AIM OF THE EXERCISE
Search the lines of the records for the word "ledger", and copy every line that has it.

--*--

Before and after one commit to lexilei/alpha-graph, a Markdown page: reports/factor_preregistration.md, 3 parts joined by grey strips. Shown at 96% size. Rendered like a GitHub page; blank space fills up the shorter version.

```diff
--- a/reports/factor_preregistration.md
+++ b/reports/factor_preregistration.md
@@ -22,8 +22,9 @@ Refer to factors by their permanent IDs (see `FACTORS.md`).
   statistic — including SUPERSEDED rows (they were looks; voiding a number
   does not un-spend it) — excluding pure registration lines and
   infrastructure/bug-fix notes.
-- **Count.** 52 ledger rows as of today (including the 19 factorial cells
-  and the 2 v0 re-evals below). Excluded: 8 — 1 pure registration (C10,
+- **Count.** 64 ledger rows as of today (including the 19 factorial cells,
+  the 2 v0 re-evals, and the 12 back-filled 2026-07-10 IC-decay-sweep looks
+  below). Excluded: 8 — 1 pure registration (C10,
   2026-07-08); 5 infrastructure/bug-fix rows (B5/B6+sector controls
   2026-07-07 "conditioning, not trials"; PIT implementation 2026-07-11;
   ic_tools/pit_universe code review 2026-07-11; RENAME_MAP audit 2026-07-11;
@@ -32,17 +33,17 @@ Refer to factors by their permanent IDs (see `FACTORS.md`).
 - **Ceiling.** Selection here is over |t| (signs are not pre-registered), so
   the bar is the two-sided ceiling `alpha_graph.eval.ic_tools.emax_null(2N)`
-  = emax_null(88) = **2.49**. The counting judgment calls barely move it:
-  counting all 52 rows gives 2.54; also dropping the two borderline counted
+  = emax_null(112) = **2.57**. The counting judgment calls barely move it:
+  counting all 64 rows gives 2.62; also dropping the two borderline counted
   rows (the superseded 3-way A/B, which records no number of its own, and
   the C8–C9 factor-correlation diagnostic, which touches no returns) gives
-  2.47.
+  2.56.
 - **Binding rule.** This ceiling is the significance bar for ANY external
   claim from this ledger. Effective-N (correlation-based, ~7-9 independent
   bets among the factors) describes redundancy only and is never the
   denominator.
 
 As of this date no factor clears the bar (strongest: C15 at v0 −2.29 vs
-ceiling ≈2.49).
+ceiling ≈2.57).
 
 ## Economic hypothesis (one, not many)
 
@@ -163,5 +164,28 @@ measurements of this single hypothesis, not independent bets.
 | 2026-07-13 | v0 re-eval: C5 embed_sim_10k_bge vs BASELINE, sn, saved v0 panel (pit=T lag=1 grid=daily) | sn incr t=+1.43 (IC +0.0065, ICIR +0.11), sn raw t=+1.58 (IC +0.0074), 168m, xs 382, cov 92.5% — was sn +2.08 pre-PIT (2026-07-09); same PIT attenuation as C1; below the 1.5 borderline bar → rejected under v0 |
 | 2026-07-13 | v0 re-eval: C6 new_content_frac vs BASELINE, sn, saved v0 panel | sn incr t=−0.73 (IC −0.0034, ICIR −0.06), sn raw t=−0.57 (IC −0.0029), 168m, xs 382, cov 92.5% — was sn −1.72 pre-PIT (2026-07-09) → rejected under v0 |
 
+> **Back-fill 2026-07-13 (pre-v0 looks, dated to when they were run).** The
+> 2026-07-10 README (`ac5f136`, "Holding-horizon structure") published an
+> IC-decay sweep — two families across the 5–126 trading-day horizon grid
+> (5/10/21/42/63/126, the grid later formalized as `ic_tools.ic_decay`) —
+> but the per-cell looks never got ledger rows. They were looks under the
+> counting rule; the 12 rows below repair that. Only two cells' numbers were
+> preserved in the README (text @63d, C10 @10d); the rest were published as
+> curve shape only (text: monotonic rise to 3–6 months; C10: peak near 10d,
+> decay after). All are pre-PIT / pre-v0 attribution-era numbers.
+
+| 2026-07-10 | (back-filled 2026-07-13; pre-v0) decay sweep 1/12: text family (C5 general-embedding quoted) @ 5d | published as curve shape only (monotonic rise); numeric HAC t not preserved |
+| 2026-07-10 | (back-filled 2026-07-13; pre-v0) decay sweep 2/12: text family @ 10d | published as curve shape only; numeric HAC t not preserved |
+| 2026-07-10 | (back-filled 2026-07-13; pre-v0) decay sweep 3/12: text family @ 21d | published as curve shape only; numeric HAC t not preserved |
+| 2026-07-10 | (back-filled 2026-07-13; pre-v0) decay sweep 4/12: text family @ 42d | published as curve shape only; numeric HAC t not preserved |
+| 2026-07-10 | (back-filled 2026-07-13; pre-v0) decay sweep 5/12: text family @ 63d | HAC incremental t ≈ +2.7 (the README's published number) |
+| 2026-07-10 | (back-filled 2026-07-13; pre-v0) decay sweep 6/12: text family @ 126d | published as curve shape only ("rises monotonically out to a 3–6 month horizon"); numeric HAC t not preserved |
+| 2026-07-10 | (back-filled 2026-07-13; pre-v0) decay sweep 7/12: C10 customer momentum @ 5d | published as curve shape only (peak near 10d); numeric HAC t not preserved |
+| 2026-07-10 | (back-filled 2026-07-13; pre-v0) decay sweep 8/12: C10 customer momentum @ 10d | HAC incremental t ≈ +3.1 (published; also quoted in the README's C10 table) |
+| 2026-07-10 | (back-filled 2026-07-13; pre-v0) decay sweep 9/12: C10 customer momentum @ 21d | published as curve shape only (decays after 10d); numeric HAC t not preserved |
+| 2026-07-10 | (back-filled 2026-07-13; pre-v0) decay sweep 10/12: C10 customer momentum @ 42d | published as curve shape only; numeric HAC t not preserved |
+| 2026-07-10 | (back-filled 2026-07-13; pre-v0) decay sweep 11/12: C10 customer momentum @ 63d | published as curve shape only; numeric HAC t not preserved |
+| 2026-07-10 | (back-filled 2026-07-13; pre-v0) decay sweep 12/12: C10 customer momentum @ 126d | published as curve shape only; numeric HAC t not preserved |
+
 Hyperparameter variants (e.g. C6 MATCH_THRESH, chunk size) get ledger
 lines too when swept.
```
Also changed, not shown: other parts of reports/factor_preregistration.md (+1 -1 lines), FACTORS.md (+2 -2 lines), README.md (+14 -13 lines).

--*--

ANSWER FOR THIS EXERCISE
-- **Count.** 52 ledger rows as of today (including the 19 factorial cells
+- **Count.** 64 ledger rows as of today (including the 19 factorial cells,
   claim from this ledger. Effective-N (correlation-based, ~7-9 independent
+> but the per-cell looks never got ledger rows. They were looks under the
 Hyperparameter variants (e.g. C6 MATCH_THRESH, chunk size) get ledger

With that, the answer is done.